Extracted entries START

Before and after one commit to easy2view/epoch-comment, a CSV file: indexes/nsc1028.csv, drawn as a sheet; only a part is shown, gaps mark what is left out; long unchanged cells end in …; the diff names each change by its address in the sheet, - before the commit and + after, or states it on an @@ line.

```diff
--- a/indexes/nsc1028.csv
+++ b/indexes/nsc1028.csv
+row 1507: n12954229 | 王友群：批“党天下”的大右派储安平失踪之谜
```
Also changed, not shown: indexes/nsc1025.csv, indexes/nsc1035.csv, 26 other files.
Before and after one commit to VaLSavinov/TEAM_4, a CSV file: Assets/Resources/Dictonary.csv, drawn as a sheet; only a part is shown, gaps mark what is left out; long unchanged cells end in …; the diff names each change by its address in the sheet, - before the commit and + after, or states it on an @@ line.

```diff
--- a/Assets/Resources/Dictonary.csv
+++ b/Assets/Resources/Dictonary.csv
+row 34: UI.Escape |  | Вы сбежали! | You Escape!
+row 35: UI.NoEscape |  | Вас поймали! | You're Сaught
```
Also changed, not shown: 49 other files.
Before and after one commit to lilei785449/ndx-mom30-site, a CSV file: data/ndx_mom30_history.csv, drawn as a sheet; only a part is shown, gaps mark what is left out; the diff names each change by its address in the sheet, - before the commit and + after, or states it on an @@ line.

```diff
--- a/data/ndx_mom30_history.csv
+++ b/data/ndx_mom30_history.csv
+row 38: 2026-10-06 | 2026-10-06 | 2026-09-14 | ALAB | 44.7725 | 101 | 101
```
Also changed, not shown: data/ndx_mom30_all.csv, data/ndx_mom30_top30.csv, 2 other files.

Extracted entries END

### Exercise brief
Make an exact copy of every record listed above.

### Task answer
Before and after one commit to easy2view/epoch-comment, a CSV file: indexes/nsc1028.csv, drawn as a sheet; only a part is shown, gaps mark what is left out; long unchanged cells end in …; the diff names each change by its address in the sheet, - before the commit and + after, or states it on an @@ line.

```diff
--- a/indexes/nsc1028.csv
+++ b/indexes/nsc1028.csv
+row 1507: n12954229 | 王友群：批“党天下”的大右派储安平失踪之谜
```
Also changed, not shown: indexes/nsc1025.csv, indexes/nsc1035.csv, 26 other files.
Before and after one commit to VaLSavinov/TEAM_4, a CSV file: Assets/Resources/Dictonary.csv, drawn as a sheet; only a part is shown, gaps mark what is left out; long unchanged cells end in …; the diff names each change by its address in the sheet, - before the commit and + after, or states it on an @@ line.

```diff
--- a/Assets/Resources/Dictonary.csv
+++ b/Assets/Resources/Dictonary.csv
+row 34: UI.Escape |  | Вы сбежали! | You Escape!
+row 35: UI.NoEscape |  | Вас поймали! | You're Сaught
```
Also changed, not shown: 49 other files.
Before and after one commit to lilei785449/ndx-mom30-site, a CSV file: data/ndx_mom30_history.csv, drawn as a sheet; only a part is shown, gaps mark what is left out; the diff names each change by its address in the sheet, - before the commit and + after, or states it on an @@ line.

```diff
--- a/data/ndx_mom30_history.csv
+++ b/data/ndx_mom30_history.csv
+row 38: 2026-10-06 | 2026-10-06 | 2026-09-14 | ALAB | 44.7725 | 101 | 101
```
Also changed, not shown: data/ndx_mom30_all.csv, data/ndx_mom30_top30.csv, 2 other files.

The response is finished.